by Bill Chambers Paramount exports the content of their 2007 Saturday Night Fever DVD to Blu-ray in a release that retains the 30th Anniversary Special Collector's Edition tag despite this now being the film's 32nd year of existence. Other than the John Badham commentary and deleted scenes, new bonus features here presented in HD have replaced the supplementary material Walter discusses below. I must admit, I missed the VH1 special: Although the five-part "Catching the Fever" (53 mins.) might actually have a bit more depth to it (lots of valid correlatives drawn between Saturday Night Fever and Rebel Without a Cause), too much of it is a verbal tourniquet to stop the hemorrhaging that resulted from John Travolta's decision to sit out this particular retrospective. I did enjoy the interview with the authors of Last Night a Deejay Saved My Life, who point out the paradox of disco and its offspring in that the music is often very sad but gets people dancing and having a good time; and the Bee Gees bring another provocative incongruity to the fore by revealing that their city-soaked songs for the film were recorded in the French countryside. (Even more impressively, they hadn't seen a frame of Saturday Night Fever when they wrote the seminal "Staying Alive.") One suggestion: the Nik Cohn-penned article that inspired the movie, "Tribal Rites of the New Saturday Night," is mentioned and even shown so often that it should've been included in full as some kind of slideshow--otherwise it's such a tease.
"Back to Bay Ridge" (9 mins.) meanwhile sends Joseph Cali on a tour of the old neighbourhood, i.e., the picture's original Brooklyn locations. Clearly nobody was called in advance, as the Manero house is closed for renovations and the Phillips Dance Studio turns Cali away.
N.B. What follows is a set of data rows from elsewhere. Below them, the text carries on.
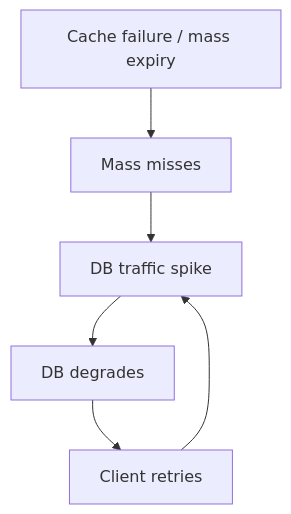
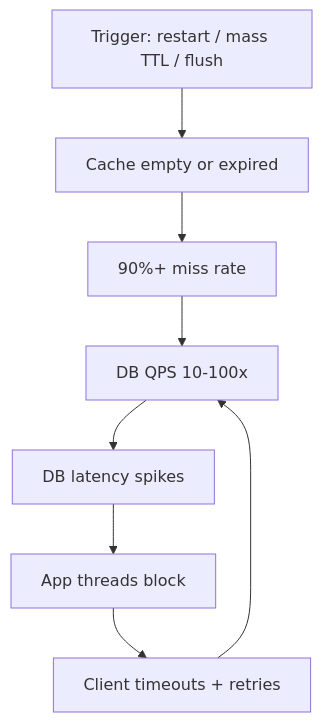
One commit to hareramcse/SystemDesign changed diagram 15 of 19 in 03-caching/README.md. Above: the diagram before and after it, drawn with Mermaid. The commit also changed other lines of this file and 14 other files, not shown here.

````diff
--- a/03-caching/README.md
+++ b/03-caching/README.md
@@ -719,8 +933,10 @@
 ```mermaid
 flowchart TB
-    Event[Cache failure / mass expiry] --> Miss[Mass misses]
-    Miss --> Flood[DB traffic spike]
-    Flood --> Slow[DB degrades]
-    Slow --> Retry[Client retries]
-    Retry --> Flood
+    Event[Trigger: restart / mass TTL / flush] --> Empty[Cache empty or expired]
+    Empty --> Miss[90%+ miss rate]
+    Miss --> Flood[DB QPS 10-100x]
+    Flood --> Slow[DB latency spikes]
+    Slow --> Block[App threads block]
+    Block --> Timeout[Client timeouts + retries]
+    Timeout --> Flood
 ```
````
In the last of the featurettes, "Dance Like Travolta with John Cassese" (10 mins.), the eponymous "dance doctor" gives lessons to viewers that are completely subverted by his distractingly asymmetrical facial hair, which makes him look like a half-transformed Wolf Man. Rounding out the extras are the BD-Java game "Fever Challenge" (think a comically low-rent "Dance Dance Revolution") and "'70s Discopedia," a pop-up fact track that balances production anecdotes with Travolta trivia and reminders of such era-specific fads as the shampoo Gee Your Hair Smells Terrific. (It also irksomely disables all menu functions.) Was Travolta really up for Forrest Gump and Tootsie? I could've sworn the latter was always intended for Dustin Hoffman. As for the 1.78:1, 1080p presentation of Saturday Night Fever proper, holy shit! doesn't begin to cover it. A time machine back to 1977, this is a glorious transfer that renews the film's vitality--the 2001 sequences pop with freshly lurid (yet tightly controlled) colours--without resorting to digital video noise-reduction, though periodic edge-enhancement became more apparent to me on a second viewing. Icing on the cake, the 5.1 Dolby TrueHD audio conveys each tune with heretofore-unheard nuance and depth, as well as the capacity to be played loud without distorting. Originally published: May 4, 2009.